There is no definite yes or no answer to the question, “can you play tennis on a wet court” because it really depends on HOW wet the court is. In a light misty rain, you may be able to hit around. However, if puddles start to form, this is a clear indicator you should stop playing tennis. Puddles can be a massive slipping hazard, and they can also damage your tennis balls. More on that later.

If you are playing in the rain, be careful when moving around the white lines. These can be extra slippery due to the paint typically being newer.

Wet Tennis Balls

Tennis balls act like round sponges when introduced to water. The small “hairs” on the outside of the ball can effectively absorb water. After rolling in a puddle, a tennis ball can more than double in weight. Hitting with these watered down tennis balls feels like playing tennis with softballs.

Water logged tennis balls are the ultimate pet peeve of many players. It gets harder to control where the ball goes, and takes much more effort to hit full strokes. A temporary fix to reduce the amount of water in a tennis ball is to backspin slice it over and over in the air.

Another downside of playing tennis in the rain is that it can potentially ruin your tennis balls. Most of the water will come out if you let them dry afterwards, but there will always be some stuck in the fibers. You’d be surprised by how much this can throw off your game if your used to regular tennis balls. If the court you’re playing on is not in pristine condition, then wet tennis balls will quickly become wet and dirty tennis balls. Might as well give them to your dog.

How Long For Tennis Courts to Dry After Rain

For a light rain, it can take anywhere from 30 to 90 minutes for a tennis court to dry. If the sun comes out, this can speed up the drying process. A lot depends on the irrigation system of your court. If water is properly funneled to a drain, there’s not much to worry about. On the other hand, large puddles may start to form if the irrigation system is not as effective. If you NEED to play tennis and won’t be denied, you can take action to dry off the wet court.

Rain Affects Hard Courts, Clay Courts, and Grass Courts Differently

Hard courts are made of concrete or asphalt and can become easily slippery when wet. You might be able to get away with playing on hard courts with light drizzle, although we do not recommend it. If there’s puddles on the court, it is best to reschedule games for a later time. Risking injury by hitting on a wet court is simply not a safe way to play tennis. Heavy amounts of rain can also seep into the court and could cause damage overtime. Hard courts are the fastest drying option, and depending on the type of rain, most games can resume within 2 hours. 

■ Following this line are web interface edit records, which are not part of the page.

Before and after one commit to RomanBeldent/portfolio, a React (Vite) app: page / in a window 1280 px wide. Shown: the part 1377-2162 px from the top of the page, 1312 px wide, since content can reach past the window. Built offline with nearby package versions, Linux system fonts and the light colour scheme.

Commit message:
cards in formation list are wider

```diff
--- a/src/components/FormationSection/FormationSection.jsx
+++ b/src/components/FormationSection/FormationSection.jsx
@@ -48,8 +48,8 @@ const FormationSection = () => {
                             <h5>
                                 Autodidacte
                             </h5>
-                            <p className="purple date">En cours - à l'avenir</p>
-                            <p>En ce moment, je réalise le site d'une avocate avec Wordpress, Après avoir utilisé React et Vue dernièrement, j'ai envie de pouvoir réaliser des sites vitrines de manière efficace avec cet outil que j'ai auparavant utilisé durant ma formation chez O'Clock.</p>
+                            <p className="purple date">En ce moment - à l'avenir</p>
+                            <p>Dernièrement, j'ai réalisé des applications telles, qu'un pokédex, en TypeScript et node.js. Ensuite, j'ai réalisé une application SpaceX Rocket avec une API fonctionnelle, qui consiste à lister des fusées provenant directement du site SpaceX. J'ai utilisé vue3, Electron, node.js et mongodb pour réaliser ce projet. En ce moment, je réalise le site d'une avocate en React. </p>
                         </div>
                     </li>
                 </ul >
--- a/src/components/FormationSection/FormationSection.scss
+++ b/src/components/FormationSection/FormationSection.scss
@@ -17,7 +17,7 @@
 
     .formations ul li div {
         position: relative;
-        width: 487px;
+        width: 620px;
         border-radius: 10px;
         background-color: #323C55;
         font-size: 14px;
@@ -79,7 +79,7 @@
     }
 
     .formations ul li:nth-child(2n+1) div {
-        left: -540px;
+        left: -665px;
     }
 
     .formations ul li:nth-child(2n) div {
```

Clay courts are made of crushed brick or shale and create a muddy consistency when wet. This slows game play and impacts the bounce of the ball. Wet clay courts get uneven during game play from footprints and puddles – not to mention the red and green clay all over your junior’s tennis shoes! 

Like clay courts, grass courts are softened and become muddy after prolonged exposure to rain. Wet grass courts can cause kids to skid and may also become uneven. Both grass and clay courts take a longer time to dry after rain. 

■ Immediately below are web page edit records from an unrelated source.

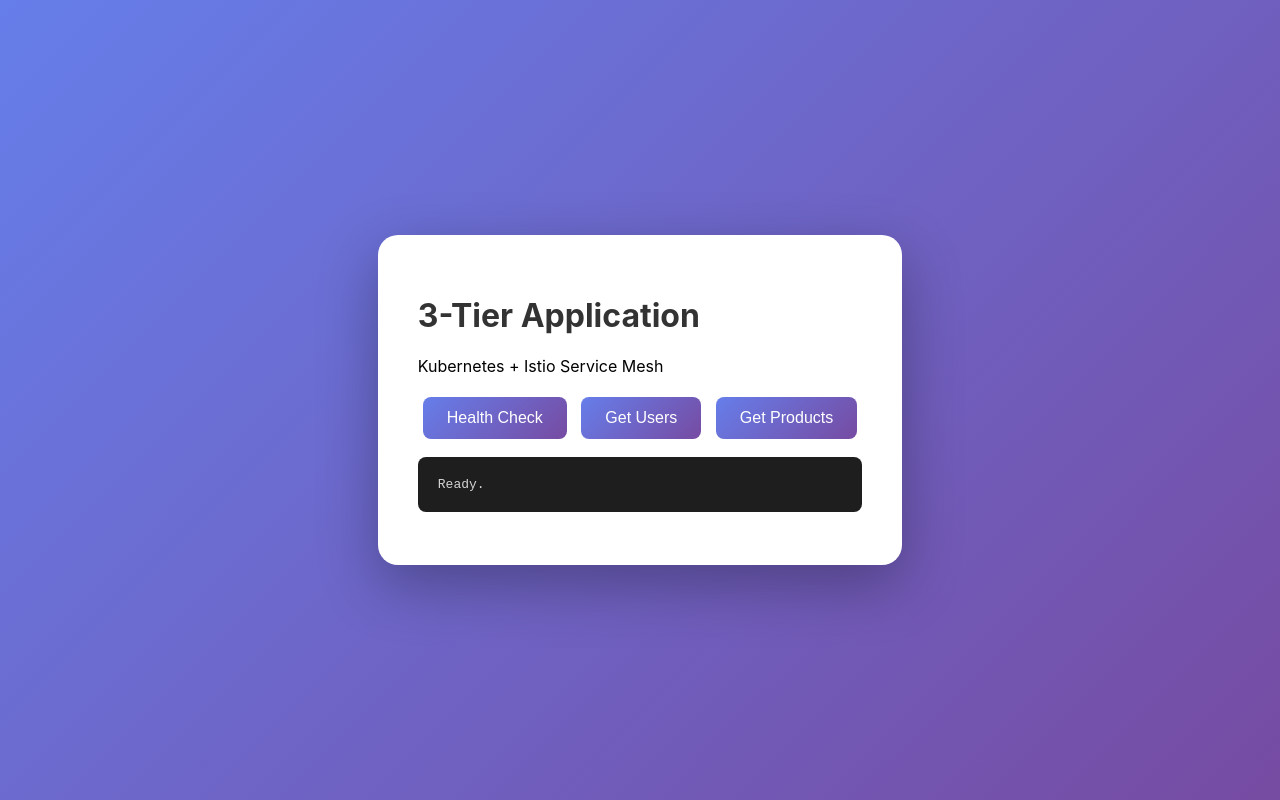
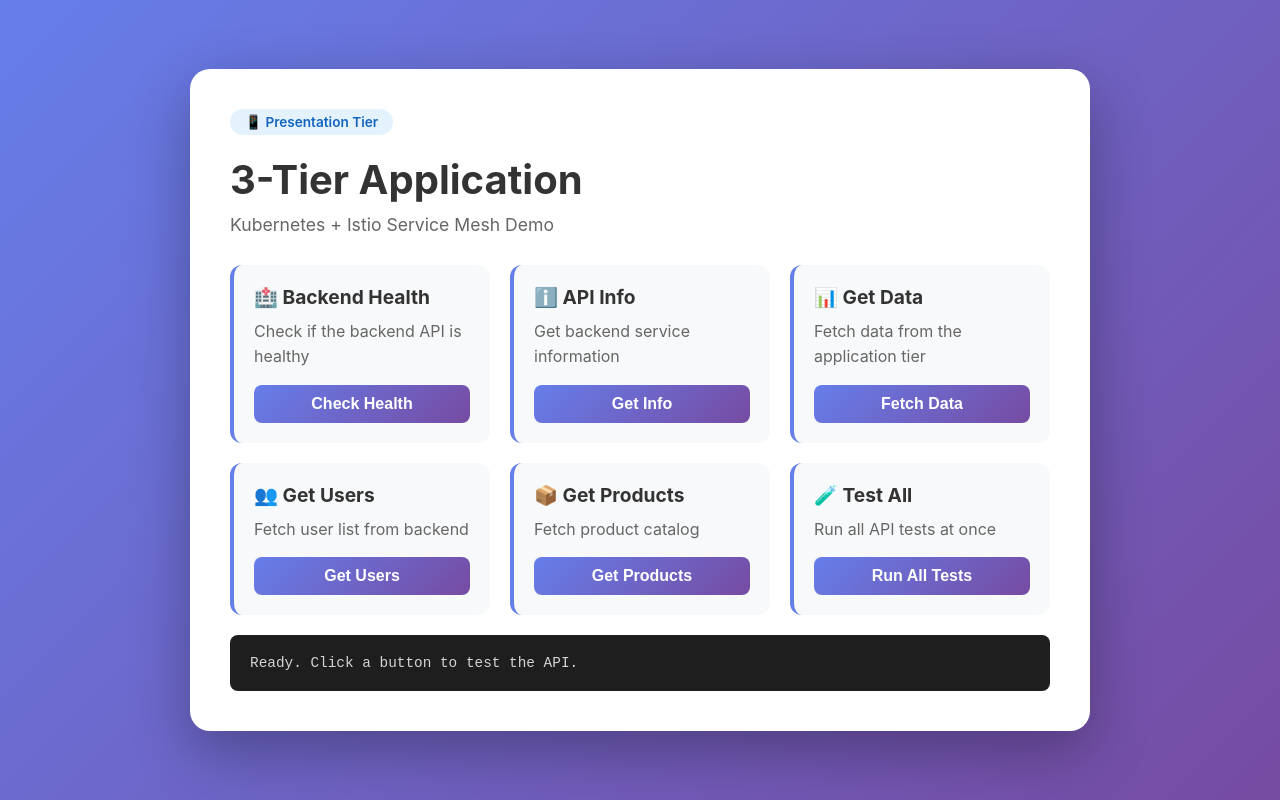
Before and after one commit to sadanand25/3tieristo, a plain HTML site: page frontend/index.html in a window 1280 px wide. Drawn offline with Linux system fonts and the light colour scheme.

Commit message:
update image

```diff
--- a/frontend/index.html
+++ b/frontend/index.html
@@ -5,37 +5,217 @@
         <meta name="viewport" content="width=device-width, initial-scale=1.0">
         <title>3-Tier Application</title>
         <style>
-        body { font-family: -apple-system, sans-serif; background: linear-gradient(135deg, #667eea 0%, #764ba2 100%); min-height: 100vh; display: flex; justify-content: center; align-items: center; margin: 0; }
-        .container { background: white; border-radius: 20px; padding: 40px; max-width: 600px; box-shadow: 0 20px 60px rgba(0,0,0,0.3); }
-        h1 { color: #333; }
-        button { background: linear-gradient(135deg, #667eea 0%, #764ba2 100%); color: white; border: none; padding: 12px 24px; border-radius: 8px; cursor: pointer; font-size: 1em; margin: 5px; }
-        pre { background: #1e1e1e; color: #d4d4d4; padding: 20px; border-radius: 8px; overflow-x: auto; }
+            * { margin: 0; padding: 0; box-sizing: border-box; }
+            body {
+                font-family: -apple-system, BlinkMacSystemFont, 'Segoe UI', Roboto, sans-serif;
+                background: linear-gradient(135deg, #667eea 0%, #764ba2 100%);
+                min-height: 100vh;
+                display: flex;
+                justify-content: center;
+                align-items: center;
+                padding: 20px;
+            }
+            .container {
+                background: white;
+                border-radius: 20px;
+                box-shadow: 0 20px 60px rgba(0,0,0,0.3);
+                padding: 40px;
+                max-width: 900px;
+                width: 100%;
+            }
+            h1 {
+                color: #333;
+                margin-bottom: 10px;
+                font-size: 2.5em;
+            }
+            .subtitle {
+                color: #666;
+                margin-bottom: 30px;
+                font-size: 1.1em;
+            }
+            .tier-badge {
+                display: inline-block;
+                padding: 5px 15px;
+                border-radius: 20px;
+                font-size: 0.85em;
+                font-weight: 600;
+                margin-bottom: 20px;
+            }
+            .presentation { background: #e3f2fd; color: #1565c0; }
+            .application { background: #fff3e0; color: #e65100; }
+            .data { background: #e8f5e9; color: #2e7d32; }
+            .grid {
+                display: grid;
+                grid-template-columns: repeat(auto-fit, minmax(250px, 1fr));
+                gap: 20px;
+                margin-top: 30px;
+            }
+            .card {
+                background: #f8f9fa;
+                border-radius: 12px;
+                padding: 20px;
+                border-left: 4px solid #667eea;
+            }
+            .card h3 {
+                color: #333;
+                margin-bottom: 10px;
+                font-size: 1.2em;
+            }
+            .card p {
+                color: #666;
+                line-height: 1.6;
+                margin-bottom: 15px;
+            }
+            button {
+                background: linear-gradient(135deg, #667eea 0%, #764ba2 100%);
+                color: white;
+                border: none;
+                padding: 10px 25px;
+                border-radius: 8px;
+                cursor: pointer;
+                font-size: 1em;
+                font-weight: 600;
+                transition: transform 0.2s, box-shadow 0.2s;
+                width: 100%;
+            }
+            button:hover {
+                transform: translateY(-2px);
+                box-shadow: 0 5px 20px rgba(102, 126, 234, 0.4);
+            }
+            button:active { transform: translateY(0); }
+            .output {
+                background: #1e1e1e;
+                color: #d4d4d4;
+                padding: 20px;
+                border-radius: 8px;
+                margin-top: 20px;
+                font-family: 'Courier New', monospace;
+                font-size: 0.9em;
+                overflow-x: auto;
+                max-height: 300px;
+                overflow-y: auto;
+                white-space: pre-wrap;
+                word-break: break-all;
+            }
+            .output::-webkit-scrollbar {
+                width: 8px;
+                height: 8px;
+            }
+            .output::-webkit-scrollbar-track {
+                background: #2d2d2d;
+                border-radius: 4px;
+            }
+            .output::-webkit-scrollbar-thumb {
+                background: #555;
+                border-radius: 4px;
+            }
+            .status {
+                display: inline-block;
+                width: 10px;
+                height: 10px;
+                border-radius: 50%;
+                margin-right: 8px;
+            }
+            .status.online { background: #4caf50; }
+            .status.offline { background: #f44336; }
         </style>
     </head>
     <body>
         <div class="container">
+            <span class="tier-badge presentation">📱 Presentation Tier</span>
             <h1>3-Tier Application</h1>
-        <p>Kubernetes + Istio Service Mesh</p>
-        <button onclick="testHealth()">Health Check</button>
-        <button onclick="testUsers()">Get Users</button>
-        <button onclick="testProducts()">Get Products</button>
-        <pre id="output">Ready.</pre>
+            <p class="subtitle">Kubernetes + Istio Service Mesh Demo</p>
+
+            <div class="grid">
+                <div class="card">
+                    <h3>🏥 Backend Health</h3>
+                    <p>Check if the backend API is healthy</p>
+                    <button onclick="checkHealth()">Check Health</button>
                 </div>
+                <div class="card">
+                    <h3>ℹ️ API Info</h3>
+                    <p>Get backend service information</p>
+                    <button onclick="getInfo()">Get Info</button>
+                </div>
+                <div class="card">
+                    <h3>📊 Get Data</h3>
+                    <p>Fetch data from the application tier</p>
+                    <button onclick="getData()">Fetch Data</button>
+                </div>
+                <div class="card">
+                    <h3>👥 Get Users</h3>
+                    <p>Fetch user list from backend</p>
+                    <button onclick="getUsers()">Get Users</button>
+                </div>
+                <div class="card">
+                    <h3>📦 Get Products</h3>
+                    <p>Fetch product catalog</p>
+                    <button onclick="getProducts()">Get Products</button>
+                </div>
+                <div class="card">
+                    <h3>🧪 Test All</h3>
+                    <p>Run all API tests at once</p>
+                    <button onclick="testAll()">Run All Tests</button>
+                </div>
+            </div>
+
+            <div id="output" class="output">Ready. Click a button to test the API.</div>
+        </div>
+
         <script>
-        const out = document.getElementById('output');
-        async function call(path, label) {
-            out.textContent = `Testing ${label}...`;
+            const output = document.getElementById('output');
+
+            function log(message, data = null) {
+                const timestamp = new Date().toLocaleTimeString();
+                let text = `[${timestamp}] ${message}`;
+                if (data) {
+                    text += '\n' + JSON.stringify(data, null, 2);
+                }
+                output.textContent = text + '\n\n' + output.textContent;
+                output.scrollTop = 0;
+            }
+
+            async function fetchAPI(endpoint, description) {
+                log(`Testing ${description}...`);
                 try {
-                const r = await fetch(path);
-                const text = await r.text();
-                out.textContent = `[${r.status}] ${label}\n\n${text}`;
-            } catch (e) {
-                out.textContent = `ERROR: ${e.message}`;
+                    const response = await fetch(endpoint);
+                    const data = await response.json();
+                    log(`✅ ${description} - Success (${response.status})`, data);
+                    return data;
+                } catch (error) {
+                    log(`❌ ${description} - Failed`, { error: error.message });
                 }
             }
-        function testHealth()   { call('/api/health',   'Health'); }
-        function testUsers()    { call('/api/users',    'Users'); }
-        function testProducts() { call('/api/products', 'Products'); }
+
+            function checkHealth() {
+                fetchAPI('/api/health', 'Health Check');
+            }
+
+            function getInfo() {
+                fetchAPI('/api/info', 'API Info');
+            }
+
+            function getData() {
+                fetchAPI('/api/data', 'Data Fetch');
+            }
+
+            function getUsers() {
+                fetchAPI('/api/users', 'Users Fetch');
+            }
+
+            function getProducts() {
+                fetchAPI('/api/products', 'Products Fetch');
+            }
+
+            async function testAll() {
+                log('=== Running All Tests ===');
+                await checkHealth();
+                await getInfo();
+                await getData();
+                await getUsers();
+                await getProducts();
+                log('=== All Tests Complete ===');
+            }
         </script>
     </body>
     </html>
--- a/k8s/base/backend/deployment.yaml
+++ b/k8s/base/backend/deployment.yaml
@@ -46,7 +46,7 @@ spec:
     spec:
       containers:
         - name: backend
-          image: sadanand25/backend:latest
+          image: docker.io/sadanand25/backend:latest
           command:
             - sh
             - -c
--- a/k8s/base/frontend/deployment.yaml
+++ b/k8s/base/frontend/deployment.yaml
@@ -47,7 +47,7 @@ spec:
     spec:
       containers:
         - name: nginx
-          image: sadanand25/frontend:latest
+          image: docker.io/sadanand25/frontend:latest
           ports:
             - containerPort: 8080
           resources:
```
Also changed, not shown: 3 other files. Lines whose indentation alone changed are shown as unchanged.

Overall, we do not recommend that anyone plays tennis when its raining in order to reduce the likelihood of injury.

How to Dry Off a Wet Tennis Court

A court-sized tarp is the most effective way to keep a court dry, so you can play on it right after the storm clears. This can be somewhat unrealistic, though. The most popular court drying option is a manual rolling squeegee. 

You (and hopefully your hitting partners) can use this tool to push water off the main field of play on the court, while simultaneously drying the parts you roll it over. Start from the middle of each service box and squeegee outwards away from the center, until all puddles are gone. This can take 5-30 minutes depending on how soaked the court is. If there is an area on the court that just won’t dry off, try using an old towel or rag to absorb it. Afterwards, we recommend you wait for the damp parts of the court to dry off naturally, so you can get back to risk-free tennis. Have further questions about how to make tennis work in a rainy climate? Feel free to reach out with any questions.